Yan’s theoretical interests remain on mathematical theories and models of networks, focusing on community structures and dynamical processes on networks. Yan received his PhD in Computer Science from the University of New Mexico and spent time as a graduate fellow at the Santa Fe Institute.
Read on to find out how Yan homed in on data and why he values the interdisciplinary nature of IUNI.
Q: What does your research focus on?
Previously, I was a theoretically-focused computer scientist. So I’d design these elaborate algorithms and make proofs of how fast they are and how accurate they are and would pretend to run actual experiments with them. I’ve since found the real value lies in the data itself. Without data, you can make your theory-crafting as sophisticated as you want, but it won’t lead to real application that can be applied to the real world.
My research combines computer science, which focuses a lot on algorithm building, and basically finding machine-learning or AI-related techniques to apply to network data. But when you have to apply these algorithms to social systems or biological systems, for example, you have to at least be informed about what they’re trying to do. So that’s where the sense of collaboration started and I rendered myself to this interdisciplinary adventure.

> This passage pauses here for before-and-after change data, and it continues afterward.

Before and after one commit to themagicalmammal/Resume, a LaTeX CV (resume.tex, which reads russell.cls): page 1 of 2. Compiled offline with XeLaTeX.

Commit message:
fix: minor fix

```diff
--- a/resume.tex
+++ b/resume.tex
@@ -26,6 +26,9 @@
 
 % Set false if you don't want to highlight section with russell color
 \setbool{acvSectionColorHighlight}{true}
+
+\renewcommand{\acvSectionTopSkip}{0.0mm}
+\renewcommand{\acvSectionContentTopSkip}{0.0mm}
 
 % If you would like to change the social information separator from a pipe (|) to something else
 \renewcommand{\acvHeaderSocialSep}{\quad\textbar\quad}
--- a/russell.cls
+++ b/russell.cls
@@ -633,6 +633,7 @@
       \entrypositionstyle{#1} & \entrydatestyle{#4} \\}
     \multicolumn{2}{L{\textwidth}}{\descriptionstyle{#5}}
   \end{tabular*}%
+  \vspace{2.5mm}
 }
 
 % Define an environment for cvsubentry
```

Q: Were collaboration and interdisciplinary research factors in you joining IUNI?
I’m a computer scientist by training, but in my dissertation years, my advisor was trained as a physicist. I had statisticians and biologists on my dissertation committee, so I was exposed to this interdisciplinary way of thinking and doing research in the early stages of my career, and that’s the nature of network science. So the whole idea of an institute across disciplines and boundaries with so many different departments and schools joining forces — I haven’t seen anything like that before.

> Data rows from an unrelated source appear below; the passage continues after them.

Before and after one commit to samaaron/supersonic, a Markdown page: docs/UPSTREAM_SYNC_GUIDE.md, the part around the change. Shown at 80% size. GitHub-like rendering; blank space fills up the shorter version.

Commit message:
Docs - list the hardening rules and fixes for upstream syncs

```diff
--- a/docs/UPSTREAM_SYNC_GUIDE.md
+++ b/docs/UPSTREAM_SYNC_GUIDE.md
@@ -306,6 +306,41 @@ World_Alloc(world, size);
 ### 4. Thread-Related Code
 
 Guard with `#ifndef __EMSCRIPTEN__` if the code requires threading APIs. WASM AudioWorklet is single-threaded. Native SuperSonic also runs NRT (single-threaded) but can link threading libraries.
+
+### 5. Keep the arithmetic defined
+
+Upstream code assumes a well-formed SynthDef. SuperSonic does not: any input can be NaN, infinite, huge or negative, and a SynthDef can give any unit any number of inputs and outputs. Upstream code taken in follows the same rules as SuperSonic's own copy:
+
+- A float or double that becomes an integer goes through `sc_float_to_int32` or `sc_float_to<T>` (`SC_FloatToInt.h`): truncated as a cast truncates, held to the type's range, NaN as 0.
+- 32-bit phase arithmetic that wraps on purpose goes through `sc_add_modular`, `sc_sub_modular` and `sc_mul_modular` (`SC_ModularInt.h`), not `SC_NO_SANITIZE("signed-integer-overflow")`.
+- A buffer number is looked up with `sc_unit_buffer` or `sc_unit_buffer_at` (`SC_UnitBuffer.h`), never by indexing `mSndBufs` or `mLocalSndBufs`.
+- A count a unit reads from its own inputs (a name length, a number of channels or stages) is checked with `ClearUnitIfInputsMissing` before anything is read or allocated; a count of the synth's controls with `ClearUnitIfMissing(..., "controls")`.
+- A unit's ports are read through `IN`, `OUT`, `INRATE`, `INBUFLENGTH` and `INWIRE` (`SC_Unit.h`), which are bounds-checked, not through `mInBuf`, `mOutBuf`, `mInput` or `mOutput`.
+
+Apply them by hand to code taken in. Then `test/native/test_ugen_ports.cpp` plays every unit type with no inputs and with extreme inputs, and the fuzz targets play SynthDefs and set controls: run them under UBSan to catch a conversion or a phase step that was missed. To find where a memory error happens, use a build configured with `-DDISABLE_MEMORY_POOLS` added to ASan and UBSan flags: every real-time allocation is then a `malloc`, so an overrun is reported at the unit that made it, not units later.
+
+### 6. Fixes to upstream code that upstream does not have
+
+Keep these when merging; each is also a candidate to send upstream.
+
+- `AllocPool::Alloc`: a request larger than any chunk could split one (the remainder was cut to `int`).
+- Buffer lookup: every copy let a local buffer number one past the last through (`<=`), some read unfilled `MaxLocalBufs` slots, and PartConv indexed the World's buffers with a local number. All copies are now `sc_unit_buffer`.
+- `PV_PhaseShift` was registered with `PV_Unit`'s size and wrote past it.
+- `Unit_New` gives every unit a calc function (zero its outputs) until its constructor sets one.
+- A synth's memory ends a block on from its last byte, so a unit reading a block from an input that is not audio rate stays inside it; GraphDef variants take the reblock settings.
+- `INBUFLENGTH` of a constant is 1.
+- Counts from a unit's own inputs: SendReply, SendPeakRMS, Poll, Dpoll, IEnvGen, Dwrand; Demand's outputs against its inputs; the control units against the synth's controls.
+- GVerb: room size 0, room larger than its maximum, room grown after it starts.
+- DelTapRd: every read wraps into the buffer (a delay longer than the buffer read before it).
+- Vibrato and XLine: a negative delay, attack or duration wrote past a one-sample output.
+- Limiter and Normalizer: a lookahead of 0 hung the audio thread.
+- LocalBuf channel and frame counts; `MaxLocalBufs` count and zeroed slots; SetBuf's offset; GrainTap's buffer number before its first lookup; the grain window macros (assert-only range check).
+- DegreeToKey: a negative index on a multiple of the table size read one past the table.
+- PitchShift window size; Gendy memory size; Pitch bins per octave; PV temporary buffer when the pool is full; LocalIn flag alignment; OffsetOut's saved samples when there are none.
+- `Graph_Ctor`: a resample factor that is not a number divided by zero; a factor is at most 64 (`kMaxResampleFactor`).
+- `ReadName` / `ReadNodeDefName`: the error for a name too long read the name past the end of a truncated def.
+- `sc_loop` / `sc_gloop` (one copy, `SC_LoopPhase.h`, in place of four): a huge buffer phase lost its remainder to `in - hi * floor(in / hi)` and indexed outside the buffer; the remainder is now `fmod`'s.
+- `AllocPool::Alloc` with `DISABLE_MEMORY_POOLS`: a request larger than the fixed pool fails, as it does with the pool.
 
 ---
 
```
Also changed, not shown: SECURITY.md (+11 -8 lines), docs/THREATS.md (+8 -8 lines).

My other big draw for IUNI was they had these giant bibliographic datasets like the Web of Science. And at the end of my PhD, I was realizing more and more that I need to work with real data and the Web of Science is one of the best datasets you can get your hands on and get familiar with just by being part of the academia.

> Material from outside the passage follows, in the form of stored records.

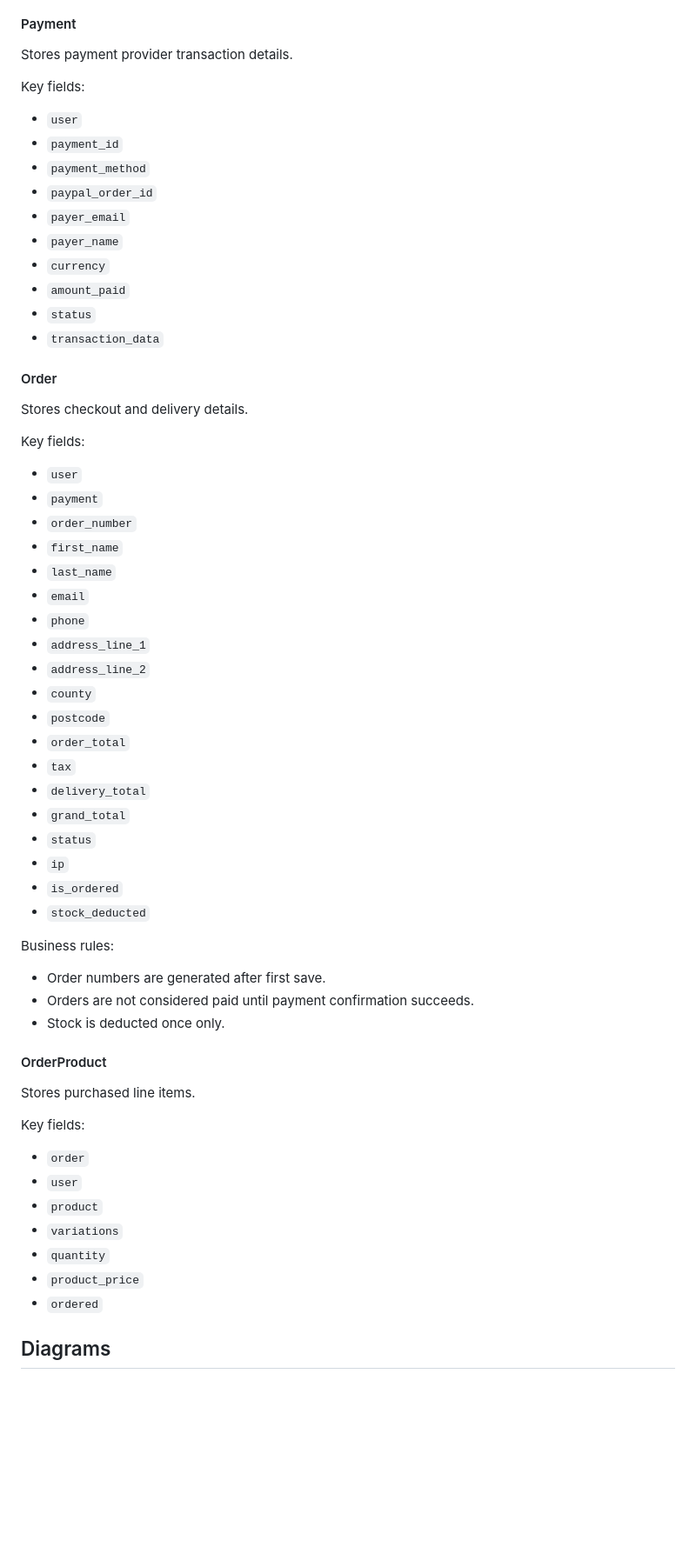
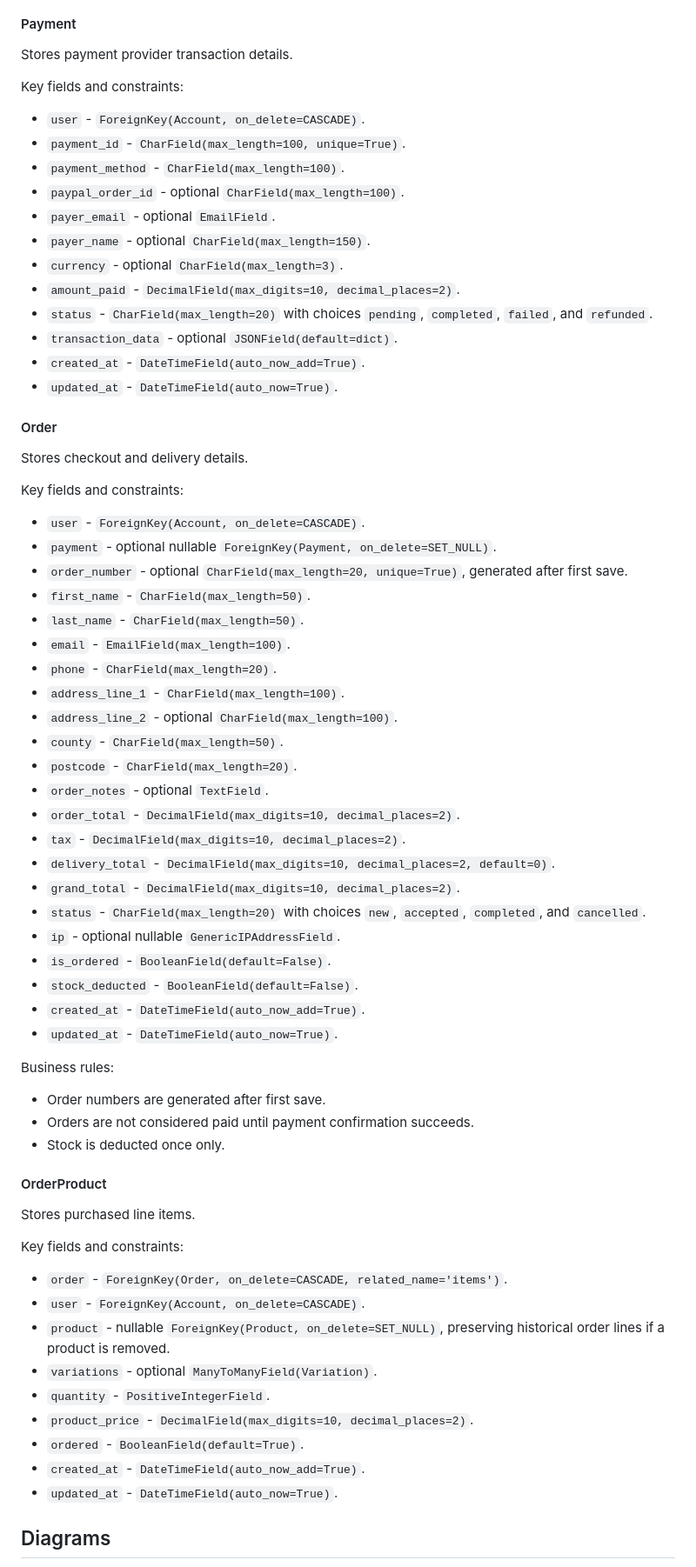
Before and after one commit to disaac318/Korgen-eCommerce-MSP4, a Markdown page: README.md, the part around one of its changes. Shown at 87% size. GitHub-like rendering; blank space fills up the shorter version.

```diff
--- a/README.md
+++ b/README.md
@@ -334,44 +344,49 @@ Business rules:
 
 Stores payment provider transaction details.
 
-Key fields:
+Key fields and constraints:
 
-- `user`
-- `payment_id`
-- `payment_method`
-- `paypal_order_id`
-- `payer_email`
-- `payer_name`
-- `currency`
-- `amount_paid`
-- `status`
-- `transaction_data`
+- `user` - `ForeignKey(Account, on_delete=CASCADE)`.
+- `payment_id` - `CharField(max_length=100, unique=True)`.
+- `payment_method` - `CharField(max_length=100)`.
+- `paypal_order_id` - optional `CharField(max_length=100)`.
+- `payer_email` - optional `EmailField`.
+- `payer_name` - optional `CharField(max_length=150)`.
+- `currency` - optional `CharField(max_length=3)`.
+- `amount_paid` - `DecimalField(max_digits=10, decimal_places=2)`.
+- `status` - `CharField(max_length=20)` with choices `pending`, `completed`, `failed`, and `refunded`.
+- `transaction_data` - optional `JSONField(default=dict)`.
+- `created_at` - `DateTimeField(auto_now_add=True)`.
+- `updated_at` - `DateTimeField(auto_now=True)`.
 
 #### Order
 
 Stores checkout and delivery details.
 
-Key fields:
+Key fields and constraints:
 
-- `user`
-- `payment`
-- `order_number`
-- `first_name`
-- `last_name`
-- `email`
-- `phone`
-- `address_line_1`
-- `address_line_2`
-- `county`
-- `postcode`
-- `order_total`
-- `tax`
-- `delivery_total`
-- `grand_total`
-- `status`
-- `ip`
-- `is_ordered`
-- `stock_deducted`
+- `user` - `ForeignKey(Account, on_delete=CASCADE)`.
+- `payment` - optional nullable `ForeignKey(Payment, on_delete=SET_NULL)`.
+- `order_number` - optional `CharField(max_length=20, unique=True)`, generated after first save.
+- `first_name` - `CharField(max_length=50)`.
+- `last_name` - `CharField(max_length=50)`.
+- `email` - `EmailField(max_length=100)`.
+- `phone` - `CharField(max_length=20)`.
+- `address_line_1` - `CharField(max_length=100)`.
+- `address_line_2` - optional `CharField(max_length=100)`.
+- `county` - `CharField(max_length=50)`.
+- `postcode` - `CharField(max_length=20)`.
+- `order_notes` - optional `TextField`.
+- `order_total` - `DecimalField(max_digits=10, decimal_places=2)`.
+- `tax` - `DecimalField(max_digits=10, decimal_places=2)`.
+- `delivery_total` - `DecimalField(max_digits=10, decimal_places=2, default=0)`.
+- `grand_total` - `DecimalField(max_digits=10, decimal_places=2)`.
+- `status` - `CharField(max_length=20)` with choices `new`, `accepted`, `completed`, and `cancelled`.
+- `ip` - optional nullable `GenericIPAddressField`.
+- `is_ordered` - `BooleanField(default=False)`.
+- `stock_deducted` - `BooleanField(default=False)`.
+- `created_at` - `DateTimeField(auto_now_add=True)`.
+- `updated_at` - `DateTimeField(auto_now=True)`.
 
 Business rules:
 
@@ -383,15 +398,17 @@ Business rules:
 
 Stores purchased line items.
 
-Key fields:
+Key fields and constraints:
 
-- `order`
-- `user`
-- `product`
-- `variations`
-- `quantity`
-- `product_price`
-- `ordered`
+- `order` - `ForeignKey(Order, on_delete=CASCADE, related_name='items')`.
+- `user` - `ForeignKey(Account, on_delete=CASCADE)`.
+- `product` - nullable `ForeignKey(Product, on_delete=SET_NULL)`, preserving historical order lines if a product is removed.
+- `variations` - optional `ManyToManyField(Variation)`.
+- `quantity` - `PositiveIntegerField`.
+- `product_price` - `DecimalField(max_digits=10, decimal_places=2)`.
+- `ordered` - `BooleanField(default=True)`.
+- `created_at` - `DateTimeField(auto_now_add=True)`.
+- `updated_at` - `DateTimeField(auto_now=True)`.
 
 
 
```
Also changed, not shown: other parts of README.md (+74 -64 lines).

Q: What led you to get into informetrics?
I started being a bibliographic researcher after I came to IU. Informetrics is interesting to me because, as researchers, we are all part of it. Unlike biological networks or financial networks, which I’ve never been part of, I like working with scientometric data because the scholarly networks that help people publish are already embedded in our lives, so we feel directly associated with them.
Q: How has bibliographics spread into your projects?
I work a lot on CADRE (Collaborative Archive & Data Research Environment) and the more I deal with data, the more I realize how important data is — and just generally the lack of standards and lack of agreement in the bibliometrics field. To be truly reproducible and scientifically unbiased, you have to take into account how the data is collected, cleaned, modeled, all the way through to the end — and that’s the big picture for CADRE. With another project, Science Genome (YY Ahn, IUB Informatics), we are focusing on a graph-embedding algorithm. Embedding allows us to transform all the different information from bibliographic datasets into a common mathematical representation.
Q: What are some other projects you’re working on?
I work on a project with Liana (Apostolova, IUSM) where we are creating an algorithm that’s trying to figure out how a combination of factors contributes to the cognitive decline in Alzheimer’s disease. I’m also involved in a climate change project that Santo (Fortunato, IUB Informatics) has put together where we study climate change from a data science point-of-view. Another project I’ve been involved with for a long time is about brain networks, and I collaborated with Olaf (Sporns, IUB Psychological and Brain Sciences) on that.
Read some of Xiaoran’s recent publications:
- Efficient network navigation with partial information by X. Yan, O. Sporns, A. Avena-Koenigsberger
- The impact of air transport availability on research collaboration: A case study of four universities by A. Ploszaj, X. Yan, K. Börner
- Weight thresholding on complex networks by X. Yan, L. G. S. Jeub, A. Flammini, F. Radicchi, S. Fortunato
- Weighted Stochastic Block Models of the Human Connectome across the Life Span by J. Faskowitz, X. Yan, X. Zuo, O. Sporns
- Graph Filters and the Z-Laplacian by X. Yan, B. M. Sadler, R. J. Drost, P. L. Yu, K. Lerman